Top of Material for the task

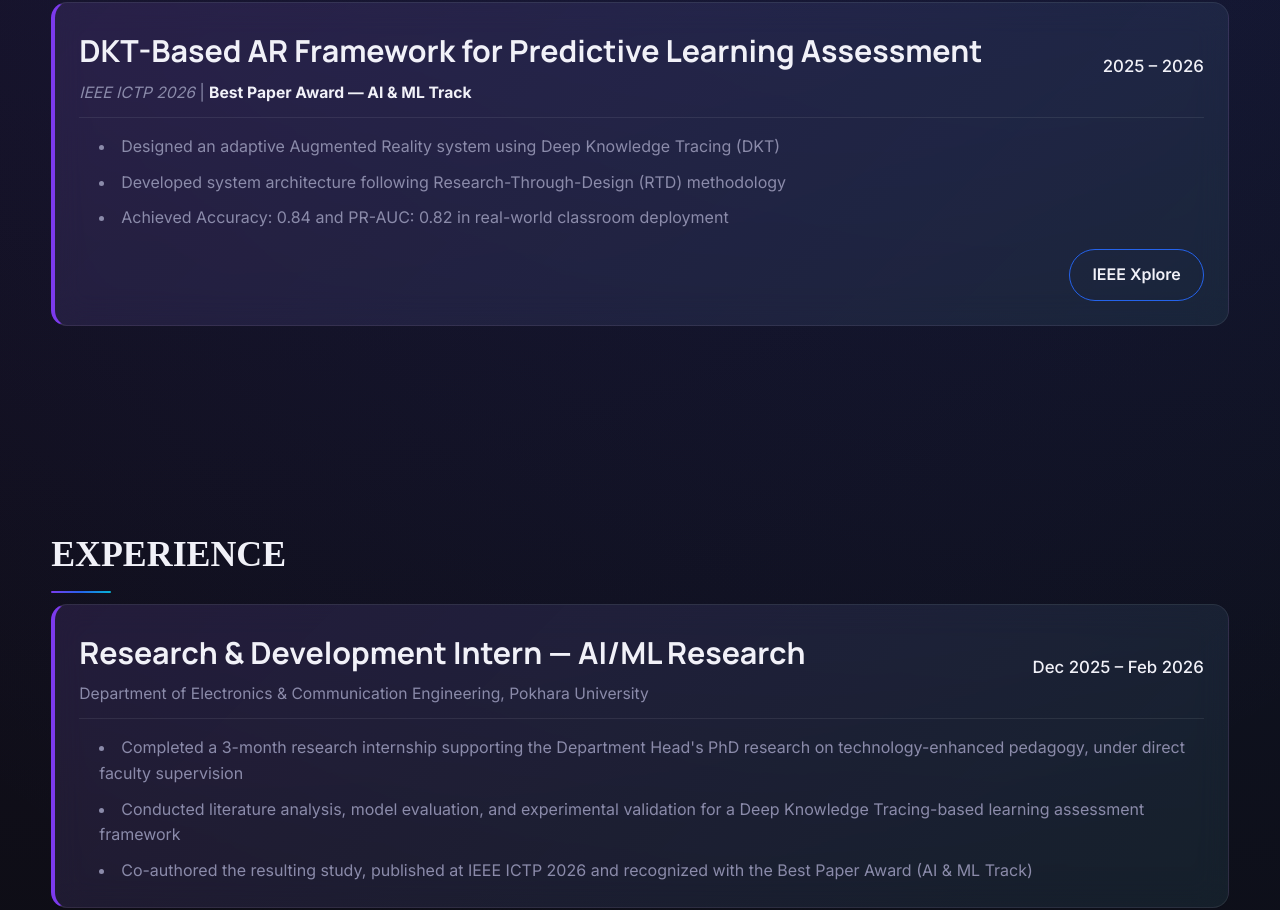
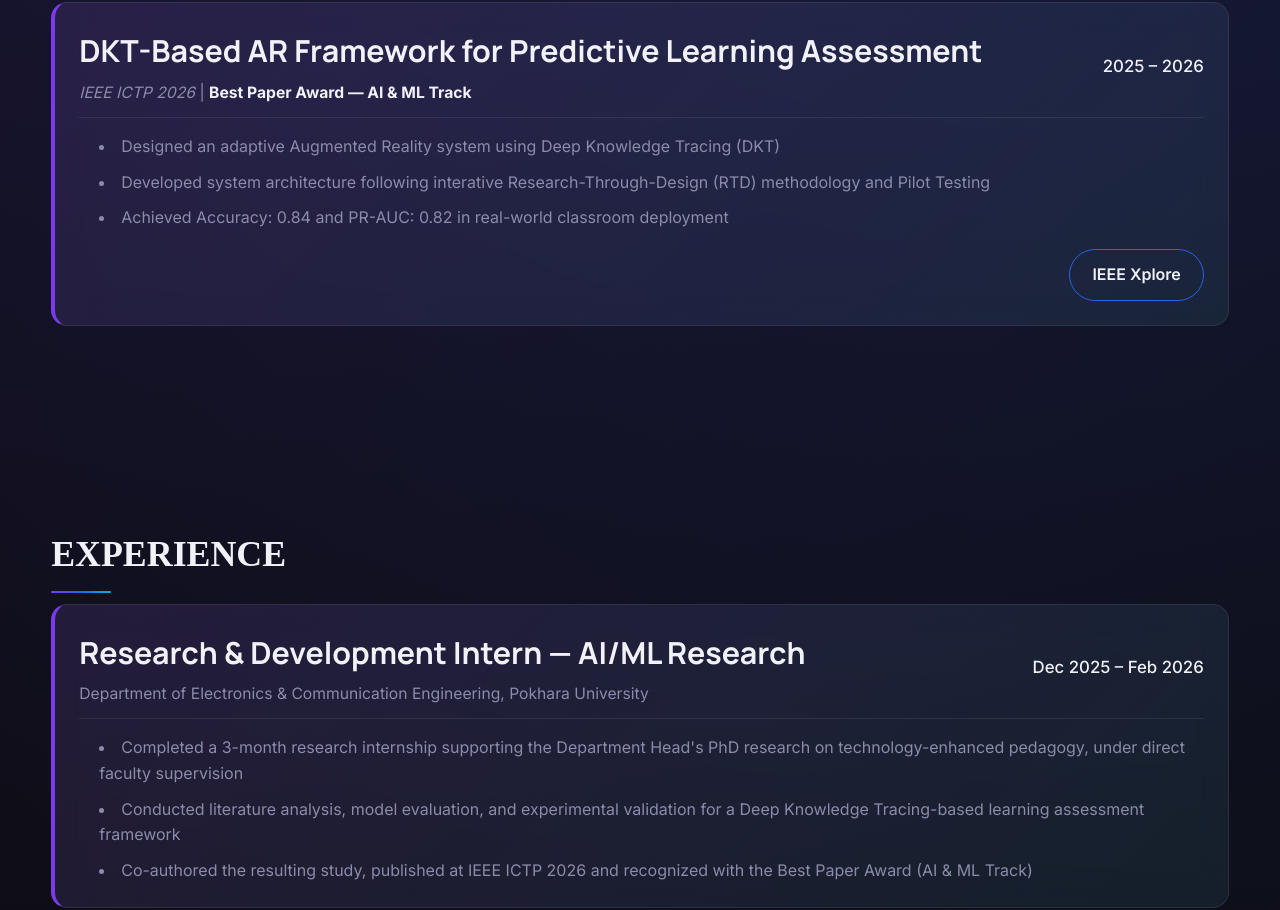
Before and after one commit to Anup806/portfolio-website, a React (Vite) app: page / in a window 1280 px wide. Shown: the part 1736-2646 px from the top of the page. Built offline with nearby package versions, Linux system fonts and the light colour scheme; a web font is replaced by a local one.

Commit message:
Modified research points

```diff
--- a/src/components/Research.jsx
+++ b/src/components/Research.jsx
@@ -17,7 +17,7 @@ function Research() {
 
           <ul className="research-points">
             <li>Designed an adaptive Augmented Reality system using Deep Knowledge Tracing (DKT)</li>
-            <li>Developed system architecture following Research-Through-Design (RTD) methodology</li>
+            <li>Developed system architecture following interative Research-Through-Design (RTD) methodology and Pilot Testing</li>
             <li>Achieved Accuracy: 0.84 and PR-AUC: 0.82 in real-world classroom deployment</li>
           </ul>
 
```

Bottom of Material for the task

Everything in the listing above, apart from its pictures, must be repeated exactly.

• _Task output_:
Before and after one commit to Anup806/portfolio-website, a React (Vite) app: page / in a window 1280 px wide. Shown: the part 1736-2646 px from the top of the page. Built offline with nearby package versions, Linux system fonts and the light colour scheme; a web font is replaced by a local one.

Commit message:
Modified research points

```diff
--- a/src/components/Research.jsx
+++ b/src/components/Research.jsx
@@ -17,7 +17,7 @@ function Research() {
 
           <ul className="research-points">
             <li>Designed an adaptive Augmented Reality system using Deep Knowledge Tracing (DKT)</li>
-            <li>Developed system architecture following Research-Through-Design (RTD) methodology</li>
+            <li>Developed system architecture following interative Research-Through-Design (RTD) methodology and Pilot Testing</li>
             <li>Achieved Accuracy: 0.84 and PR-AUC: 0.82 in real-world classroom deployment</li>
           </ul>
 
```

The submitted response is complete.